### PROBLEM
In the data below, one line contains "<p>Audience research, offer" and a later one contains "<h4>Full-Funnel Creative</h4>". Print both, with every line between them, exactly and alone.

Dataset excerpts
—————
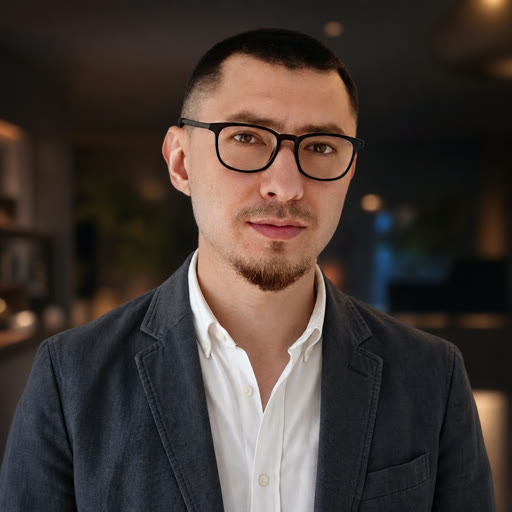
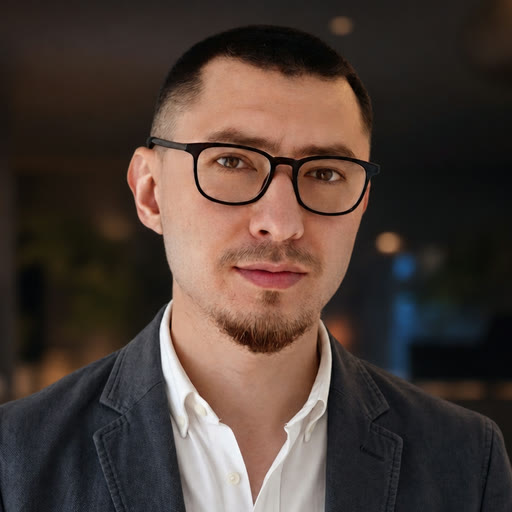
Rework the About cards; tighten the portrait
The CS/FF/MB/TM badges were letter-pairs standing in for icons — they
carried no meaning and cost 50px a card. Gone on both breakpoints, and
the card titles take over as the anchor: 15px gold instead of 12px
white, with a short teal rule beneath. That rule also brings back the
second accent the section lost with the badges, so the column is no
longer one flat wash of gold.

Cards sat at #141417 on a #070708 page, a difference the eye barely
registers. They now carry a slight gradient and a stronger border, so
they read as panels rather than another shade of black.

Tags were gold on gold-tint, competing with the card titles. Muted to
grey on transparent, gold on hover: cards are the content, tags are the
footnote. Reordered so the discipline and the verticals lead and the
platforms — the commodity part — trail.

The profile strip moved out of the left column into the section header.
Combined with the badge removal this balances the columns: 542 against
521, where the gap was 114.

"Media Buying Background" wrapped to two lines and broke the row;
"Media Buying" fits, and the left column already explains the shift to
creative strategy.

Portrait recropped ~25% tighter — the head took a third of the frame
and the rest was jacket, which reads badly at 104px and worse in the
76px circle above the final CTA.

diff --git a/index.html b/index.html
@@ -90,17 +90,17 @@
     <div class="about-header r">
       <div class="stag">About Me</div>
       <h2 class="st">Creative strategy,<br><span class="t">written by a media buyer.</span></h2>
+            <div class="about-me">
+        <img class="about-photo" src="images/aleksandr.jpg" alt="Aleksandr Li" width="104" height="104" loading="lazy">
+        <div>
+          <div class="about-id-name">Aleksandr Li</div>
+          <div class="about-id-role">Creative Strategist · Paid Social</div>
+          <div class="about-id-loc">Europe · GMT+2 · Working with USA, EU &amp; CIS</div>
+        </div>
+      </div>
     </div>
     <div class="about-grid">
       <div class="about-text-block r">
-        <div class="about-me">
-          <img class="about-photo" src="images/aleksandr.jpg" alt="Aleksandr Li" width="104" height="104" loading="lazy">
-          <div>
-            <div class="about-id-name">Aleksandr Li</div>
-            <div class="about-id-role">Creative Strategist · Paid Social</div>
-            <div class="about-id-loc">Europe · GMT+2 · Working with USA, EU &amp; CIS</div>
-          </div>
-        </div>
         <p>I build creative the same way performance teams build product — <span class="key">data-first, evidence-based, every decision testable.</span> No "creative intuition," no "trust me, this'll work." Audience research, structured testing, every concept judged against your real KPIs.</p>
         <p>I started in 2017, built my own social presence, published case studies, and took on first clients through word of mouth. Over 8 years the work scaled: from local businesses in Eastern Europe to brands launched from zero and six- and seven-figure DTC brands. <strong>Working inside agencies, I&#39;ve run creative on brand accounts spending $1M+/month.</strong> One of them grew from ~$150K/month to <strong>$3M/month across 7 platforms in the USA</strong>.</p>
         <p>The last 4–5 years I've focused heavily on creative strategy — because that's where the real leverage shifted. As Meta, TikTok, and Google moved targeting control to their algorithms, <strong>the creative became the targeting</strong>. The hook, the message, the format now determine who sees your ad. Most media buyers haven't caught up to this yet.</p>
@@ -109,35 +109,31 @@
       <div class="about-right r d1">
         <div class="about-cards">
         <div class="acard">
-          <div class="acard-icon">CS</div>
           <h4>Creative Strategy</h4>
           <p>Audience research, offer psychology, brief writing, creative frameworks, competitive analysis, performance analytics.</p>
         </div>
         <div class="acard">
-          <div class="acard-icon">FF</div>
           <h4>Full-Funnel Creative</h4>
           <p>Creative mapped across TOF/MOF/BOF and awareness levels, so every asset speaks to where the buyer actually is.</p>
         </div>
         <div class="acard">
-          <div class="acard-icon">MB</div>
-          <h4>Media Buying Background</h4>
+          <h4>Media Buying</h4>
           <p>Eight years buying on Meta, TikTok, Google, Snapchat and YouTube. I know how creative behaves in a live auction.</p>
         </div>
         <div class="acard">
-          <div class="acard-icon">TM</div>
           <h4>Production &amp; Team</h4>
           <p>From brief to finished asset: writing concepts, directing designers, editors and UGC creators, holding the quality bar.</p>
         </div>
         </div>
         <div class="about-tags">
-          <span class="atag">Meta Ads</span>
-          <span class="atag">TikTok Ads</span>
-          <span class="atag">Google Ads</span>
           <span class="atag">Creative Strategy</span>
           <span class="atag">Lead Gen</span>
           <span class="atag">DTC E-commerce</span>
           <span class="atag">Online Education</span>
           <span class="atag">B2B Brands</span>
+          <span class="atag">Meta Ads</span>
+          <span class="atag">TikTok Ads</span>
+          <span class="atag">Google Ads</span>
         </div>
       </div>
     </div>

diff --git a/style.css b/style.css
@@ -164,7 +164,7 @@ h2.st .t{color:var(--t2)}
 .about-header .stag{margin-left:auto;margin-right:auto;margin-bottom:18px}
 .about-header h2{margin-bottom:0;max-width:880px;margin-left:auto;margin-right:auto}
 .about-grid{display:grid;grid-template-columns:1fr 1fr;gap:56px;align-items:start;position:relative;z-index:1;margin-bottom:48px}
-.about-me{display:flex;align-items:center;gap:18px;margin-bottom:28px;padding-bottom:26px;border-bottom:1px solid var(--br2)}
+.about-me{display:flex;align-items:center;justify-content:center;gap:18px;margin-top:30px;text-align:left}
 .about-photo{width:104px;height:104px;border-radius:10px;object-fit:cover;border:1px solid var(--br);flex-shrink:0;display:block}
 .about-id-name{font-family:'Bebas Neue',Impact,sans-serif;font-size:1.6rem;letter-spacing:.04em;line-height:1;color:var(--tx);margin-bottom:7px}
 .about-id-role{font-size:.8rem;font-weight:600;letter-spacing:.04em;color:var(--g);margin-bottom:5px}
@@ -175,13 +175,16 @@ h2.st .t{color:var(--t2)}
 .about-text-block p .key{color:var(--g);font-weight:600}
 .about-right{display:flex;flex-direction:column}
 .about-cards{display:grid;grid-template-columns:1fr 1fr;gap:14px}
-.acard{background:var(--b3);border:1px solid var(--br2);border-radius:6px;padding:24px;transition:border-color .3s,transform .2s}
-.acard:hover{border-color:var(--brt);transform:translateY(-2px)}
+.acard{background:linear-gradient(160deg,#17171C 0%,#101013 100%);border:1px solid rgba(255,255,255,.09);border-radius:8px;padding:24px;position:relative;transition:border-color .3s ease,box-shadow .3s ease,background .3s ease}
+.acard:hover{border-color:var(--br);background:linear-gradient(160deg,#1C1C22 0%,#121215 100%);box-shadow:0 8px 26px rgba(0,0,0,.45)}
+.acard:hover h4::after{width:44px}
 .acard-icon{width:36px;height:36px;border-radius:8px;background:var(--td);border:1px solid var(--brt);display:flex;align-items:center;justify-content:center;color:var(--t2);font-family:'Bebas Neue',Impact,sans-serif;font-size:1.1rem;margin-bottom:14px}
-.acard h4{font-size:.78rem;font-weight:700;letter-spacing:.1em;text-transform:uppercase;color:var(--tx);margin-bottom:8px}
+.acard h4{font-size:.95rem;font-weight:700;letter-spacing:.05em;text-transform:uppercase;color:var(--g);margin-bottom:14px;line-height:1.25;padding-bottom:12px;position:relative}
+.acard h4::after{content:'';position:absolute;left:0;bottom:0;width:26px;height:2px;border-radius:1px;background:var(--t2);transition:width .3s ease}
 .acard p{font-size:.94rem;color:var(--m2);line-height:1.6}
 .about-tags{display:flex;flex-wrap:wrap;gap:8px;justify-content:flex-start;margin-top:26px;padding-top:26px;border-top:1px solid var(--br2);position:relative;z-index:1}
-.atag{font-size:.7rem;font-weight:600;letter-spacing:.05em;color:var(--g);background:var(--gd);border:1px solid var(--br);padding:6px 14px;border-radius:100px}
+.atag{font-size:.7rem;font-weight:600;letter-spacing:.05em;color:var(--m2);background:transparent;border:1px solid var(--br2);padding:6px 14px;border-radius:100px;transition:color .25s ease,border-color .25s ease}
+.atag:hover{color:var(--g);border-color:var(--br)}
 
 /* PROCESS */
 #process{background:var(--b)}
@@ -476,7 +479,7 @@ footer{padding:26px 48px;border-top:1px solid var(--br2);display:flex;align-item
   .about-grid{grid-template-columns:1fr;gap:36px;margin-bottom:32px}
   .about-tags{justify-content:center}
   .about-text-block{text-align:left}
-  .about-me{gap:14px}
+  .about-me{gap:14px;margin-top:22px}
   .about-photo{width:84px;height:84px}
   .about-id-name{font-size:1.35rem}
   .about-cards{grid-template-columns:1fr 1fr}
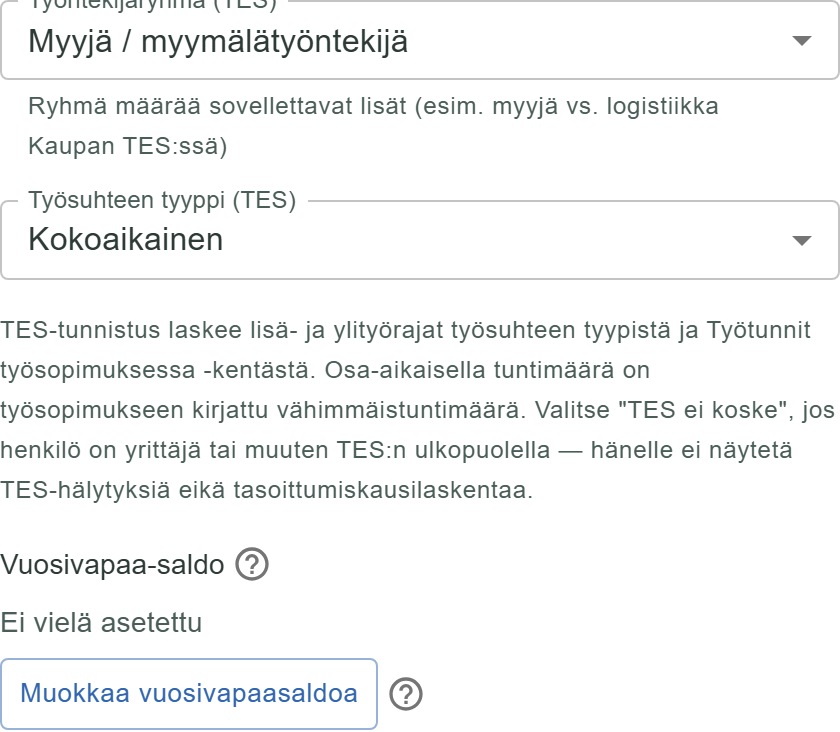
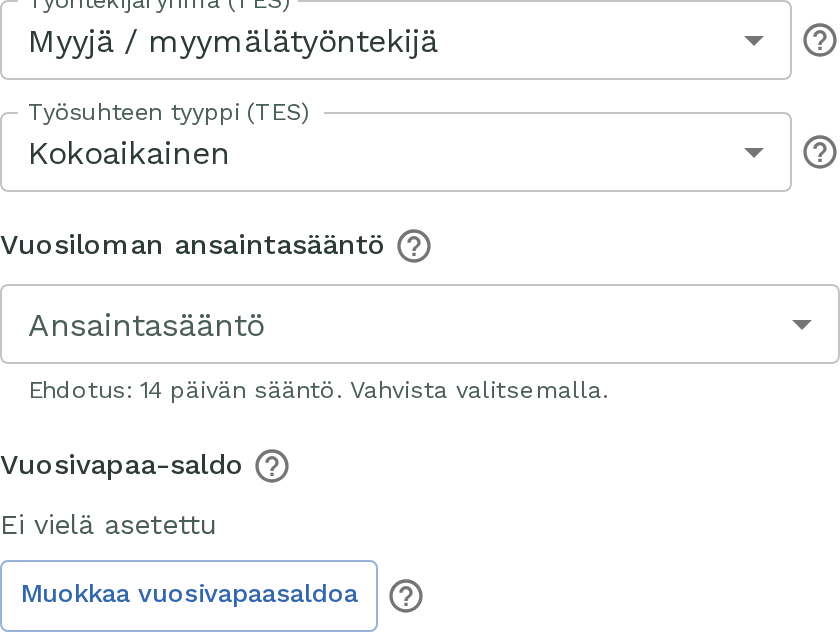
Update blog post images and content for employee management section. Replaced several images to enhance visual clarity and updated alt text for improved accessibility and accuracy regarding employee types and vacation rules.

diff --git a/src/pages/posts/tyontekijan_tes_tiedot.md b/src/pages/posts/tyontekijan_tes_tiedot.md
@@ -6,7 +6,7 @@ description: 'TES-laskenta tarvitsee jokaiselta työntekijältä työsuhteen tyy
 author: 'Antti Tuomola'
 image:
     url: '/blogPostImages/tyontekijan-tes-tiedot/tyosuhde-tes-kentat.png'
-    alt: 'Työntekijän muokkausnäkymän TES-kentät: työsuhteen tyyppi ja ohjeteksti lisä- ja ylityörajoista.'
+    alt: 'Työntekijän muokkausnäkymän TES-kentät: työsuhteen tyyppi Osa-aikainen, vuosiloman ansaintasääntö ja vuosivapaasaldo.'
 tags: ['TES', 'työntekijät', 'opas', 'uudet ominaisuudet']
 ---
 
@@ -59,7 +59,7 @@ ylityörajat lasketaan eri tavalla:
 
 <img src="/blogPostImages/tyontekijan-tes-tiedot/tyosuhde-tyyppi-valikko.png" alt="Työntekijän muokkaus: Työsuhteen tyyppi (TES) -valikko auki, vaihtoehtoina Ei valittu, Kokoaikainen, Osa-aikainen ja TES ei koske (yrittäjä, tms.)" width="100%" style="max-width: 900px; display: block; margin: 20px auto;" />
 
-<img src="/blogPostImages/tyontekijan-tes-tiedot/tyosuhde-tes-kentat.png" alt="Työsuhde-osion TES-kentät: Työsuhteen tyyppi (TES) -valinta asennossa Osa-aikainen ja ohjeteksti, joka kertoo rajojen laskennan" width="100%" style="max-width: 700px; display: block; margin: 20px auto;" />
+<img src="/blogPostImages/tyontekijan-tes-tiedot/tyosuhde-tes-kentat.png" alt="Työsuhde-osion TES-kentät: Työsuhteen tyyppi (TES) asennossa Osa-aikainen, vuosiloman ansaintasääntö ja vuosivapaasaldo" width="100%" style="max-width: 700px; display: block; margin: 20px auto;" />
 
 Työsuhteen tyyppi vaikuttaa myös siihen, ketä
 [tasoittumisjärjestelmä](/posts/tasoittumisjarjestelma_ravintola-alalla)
—————
### SOLUTION FOR THIS TASK
           <p>Audience research, offer psychology, brief writing, creative frameworks, competitive analysis, performance analytics.</p>
         </div>
         <div class="acard">
-          <div class="acard-icon">FF</div>
           <h4>Full-Funnel Creative</h4>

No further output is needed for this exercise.